__Exercise instructions__: If a line in the records below contains the word "from", copy it.

__Stored items__:
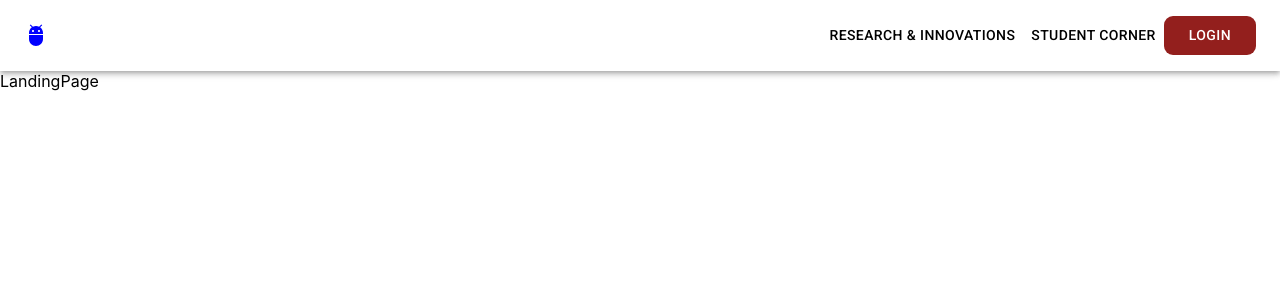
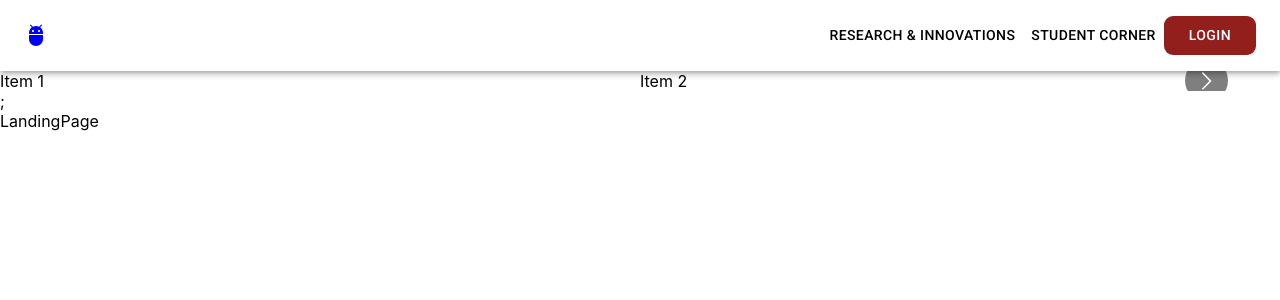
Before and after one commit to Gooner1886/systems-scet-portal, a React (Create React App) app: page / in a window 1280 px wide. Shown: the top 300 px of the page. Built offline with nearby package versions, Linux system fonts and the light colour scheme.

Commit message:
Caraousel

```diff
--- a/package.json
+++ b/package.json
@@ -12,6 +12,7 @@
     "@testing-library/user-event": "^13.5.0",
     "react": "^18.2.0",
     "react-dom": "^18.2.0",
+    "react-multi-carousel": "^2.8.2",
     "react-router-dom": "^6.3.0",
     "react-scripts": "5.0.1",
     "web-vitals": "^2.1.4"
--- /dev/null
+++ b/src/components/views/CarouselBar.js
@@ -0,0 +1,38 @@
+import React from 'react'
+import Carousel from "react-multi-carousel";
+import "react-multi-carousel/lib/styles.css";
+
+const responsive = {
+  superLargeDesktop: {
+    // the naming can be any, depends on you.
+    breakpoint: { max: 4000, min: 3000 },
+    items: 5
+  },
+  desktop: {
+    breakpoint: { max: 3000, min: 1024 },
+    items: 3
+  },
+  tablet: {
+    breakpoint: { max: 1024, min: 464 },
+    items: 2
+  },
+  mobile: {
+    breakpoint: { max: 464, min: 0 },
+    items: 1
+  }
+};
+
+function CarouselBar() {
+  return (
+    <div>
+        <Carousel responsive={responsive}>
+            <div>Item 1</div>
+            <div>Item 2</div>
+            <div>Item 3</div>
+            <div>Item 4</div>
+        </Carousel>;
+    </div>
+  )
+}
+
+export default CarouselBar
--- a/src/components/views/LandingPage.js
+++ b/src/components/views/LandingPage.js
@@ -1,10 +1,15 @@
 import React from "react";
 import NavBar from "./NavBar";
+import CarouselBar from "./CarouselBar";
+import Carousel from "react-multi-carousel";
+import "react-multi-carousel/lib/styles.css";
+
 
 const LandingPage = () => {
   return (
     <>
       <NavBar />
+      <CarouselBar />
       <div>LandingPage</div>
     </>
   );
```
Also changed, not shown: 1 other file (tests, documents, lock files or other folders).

__Answer section__:
+import React from 'react'
+import Carousel from "react-multi-carousel";
 import React from "react";
 import NavBar from "./NavBar";
+import CarouselBar from "./CarouselBar";
+import Carousel from "react-multi-carousel";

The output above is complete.